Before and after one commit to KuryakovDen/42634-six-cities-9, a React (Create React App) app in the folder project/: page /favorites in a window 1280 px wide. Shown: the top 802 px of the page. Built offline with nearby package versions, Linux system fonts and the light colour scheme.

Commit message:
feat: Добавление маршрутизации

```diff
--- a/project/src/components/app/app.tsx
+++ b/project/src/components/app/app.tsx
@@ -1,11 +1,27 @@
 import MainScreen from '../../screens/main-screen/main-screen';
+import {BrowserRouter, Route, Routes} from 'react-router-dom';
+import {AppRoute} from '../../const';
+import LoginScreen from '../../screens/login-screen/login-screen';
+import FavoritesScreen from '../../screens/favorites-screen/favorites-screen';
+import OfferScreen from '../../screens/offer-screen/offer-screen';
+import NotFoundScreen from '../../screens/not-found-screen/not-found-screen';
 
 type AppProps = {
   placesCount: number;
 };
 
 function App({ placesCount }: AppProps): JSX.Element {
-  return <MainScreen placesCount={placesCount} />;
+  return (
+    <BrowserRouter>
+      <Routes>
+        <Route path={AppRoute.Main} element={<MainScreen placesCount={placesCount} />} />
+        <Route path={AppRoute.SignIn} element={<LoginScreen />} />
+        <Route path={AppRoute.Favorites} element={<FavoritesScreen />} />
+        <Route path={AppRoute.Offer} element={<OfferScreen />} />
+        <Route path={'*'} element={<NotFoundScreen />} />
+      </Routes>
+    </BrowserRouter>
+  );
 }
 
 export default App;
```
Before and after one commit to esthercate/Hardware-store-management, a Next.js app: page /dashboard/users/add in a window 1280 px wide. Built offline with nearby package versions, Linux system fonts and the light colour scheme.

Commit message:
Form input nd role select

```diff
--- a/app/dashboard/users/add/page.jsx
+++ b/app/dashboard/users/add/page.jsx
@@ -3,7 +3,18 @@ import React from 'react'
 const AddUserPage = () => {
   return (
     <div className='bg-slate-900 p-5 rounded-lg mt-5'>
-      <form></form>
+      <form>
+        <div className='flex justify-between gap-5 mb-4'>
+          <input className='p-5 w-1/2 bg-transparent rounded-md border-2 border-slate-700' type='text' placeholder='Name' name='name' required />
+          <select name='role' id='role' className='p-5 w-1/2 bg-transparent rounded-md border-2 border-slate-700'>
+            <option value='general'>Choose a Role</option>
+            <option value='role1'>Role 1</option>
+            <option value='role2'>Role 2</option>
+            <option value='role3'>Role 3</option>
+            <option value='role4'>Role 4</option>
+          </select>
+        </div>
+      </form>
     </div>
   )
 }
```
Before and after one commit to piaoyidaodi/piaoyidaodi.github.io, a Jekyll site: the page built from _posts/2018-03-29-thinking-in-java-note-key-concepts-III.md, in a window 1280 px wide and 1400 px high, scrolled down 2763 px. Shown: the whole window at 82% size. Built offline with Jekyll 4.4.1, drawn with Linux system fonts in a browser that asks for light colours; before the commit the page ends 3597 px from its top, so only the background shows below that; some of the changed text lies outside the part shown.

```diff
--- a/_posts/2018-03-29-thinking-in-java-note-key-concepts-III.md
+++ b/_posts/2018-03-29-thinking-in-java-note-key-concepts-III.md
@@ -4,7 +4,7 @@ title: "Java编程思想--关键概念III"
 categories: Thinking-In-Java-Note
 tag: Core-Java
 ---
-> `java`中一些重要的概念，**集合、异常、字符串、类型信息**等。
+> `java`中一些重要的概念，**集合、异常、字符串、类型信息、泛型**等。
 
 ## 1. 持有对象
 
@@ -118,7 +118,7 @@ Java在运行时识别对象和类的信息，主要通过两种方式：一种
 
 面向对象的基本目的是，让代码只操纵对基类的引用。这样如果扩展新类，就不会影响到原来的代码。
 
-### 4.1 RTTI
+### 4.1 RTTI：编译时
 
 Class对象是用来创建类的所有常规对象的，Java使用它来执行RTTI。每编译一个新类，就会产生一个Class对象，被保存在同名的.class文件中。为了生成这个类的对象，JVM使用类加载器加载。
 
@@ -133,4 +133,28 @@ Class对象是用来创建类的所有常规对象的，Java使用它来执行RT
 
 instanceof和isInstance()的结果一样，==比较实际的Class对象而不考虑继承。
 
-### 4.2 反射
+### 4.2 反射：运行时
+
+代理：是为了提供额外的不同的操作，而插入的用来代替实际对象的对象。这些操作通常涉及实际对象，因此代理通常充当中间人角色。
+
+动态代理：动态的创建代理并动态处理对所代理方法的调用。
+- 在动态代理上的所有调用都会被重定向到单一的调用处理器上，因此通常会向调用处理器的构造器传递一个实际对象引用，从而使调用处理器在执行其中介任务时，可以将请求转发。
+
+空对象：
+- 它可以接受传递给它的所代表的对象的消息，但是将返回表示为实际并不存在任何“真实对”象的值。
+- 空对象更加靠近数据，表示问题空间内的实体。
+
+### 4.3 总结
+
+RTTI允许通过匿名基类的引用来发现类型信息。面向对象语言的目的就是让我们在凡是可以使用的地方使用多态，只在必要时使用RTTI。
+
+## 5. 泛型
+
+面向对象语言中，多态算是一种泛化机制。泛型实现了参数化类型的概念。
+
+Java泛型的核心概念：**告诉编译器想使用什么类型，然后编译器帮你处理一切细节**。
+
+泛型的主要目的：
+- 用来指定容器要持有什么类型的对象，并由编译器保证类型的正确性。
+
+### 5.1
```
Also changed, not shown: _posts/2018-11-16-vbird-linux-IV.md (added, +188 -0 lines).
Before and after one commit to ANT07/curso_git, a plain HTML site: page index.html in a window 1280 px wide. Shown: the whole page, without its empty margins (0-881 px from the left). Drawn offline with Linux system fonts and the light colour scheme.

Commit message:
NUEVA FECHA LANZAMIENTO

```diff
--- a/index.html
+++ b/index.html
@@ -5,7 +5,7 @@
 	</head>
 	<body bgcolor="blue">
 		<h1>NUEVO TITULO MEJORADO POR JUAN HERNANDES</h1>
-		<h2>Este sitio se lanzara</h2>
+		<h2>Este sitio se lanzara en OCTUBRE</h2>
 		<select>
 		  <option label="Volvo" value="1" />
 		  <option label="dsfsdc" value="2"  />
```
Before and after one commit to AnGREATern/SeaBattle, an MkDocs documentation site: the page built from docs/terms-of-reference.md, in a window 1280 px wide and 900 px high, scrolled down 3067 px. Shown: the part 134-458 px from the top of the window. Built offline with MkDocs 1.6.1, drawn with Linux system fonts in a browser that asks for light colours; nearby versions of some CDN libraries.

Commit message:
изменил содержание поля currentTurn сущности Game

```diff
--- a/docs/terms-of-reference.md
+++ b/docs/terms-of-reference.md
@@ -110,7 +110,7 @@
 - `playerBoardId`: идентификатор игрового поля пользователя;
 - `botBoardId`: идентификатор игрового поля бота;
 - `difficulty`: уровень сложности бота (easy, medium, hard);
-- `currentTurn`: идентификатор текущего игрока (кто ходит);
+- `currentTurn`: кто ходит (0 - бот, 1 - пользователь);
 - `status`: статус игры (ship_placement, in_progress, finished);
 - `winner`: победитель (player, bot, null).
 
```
□ □ □ □ □
__WHAT IS BEING ASKED__.
Please copy all lines of the listing in which the string "AppRoute" occurs.

__RESPONSE TO THE EXERCISE__.
+import {AppRoute} from '../../const';
+        <Route path={AppRoute.Main} element={<MainScreen placesCount={placesCount} />} />
+        <Route path={AppRoute.SignIn} element={<LoginScreen />} />
+        <Route path={AppRoute.Favorites} element={<FavoritesScreen />} />
+        <Route path={AppRoute.Offer} element={<OfferScreen />} />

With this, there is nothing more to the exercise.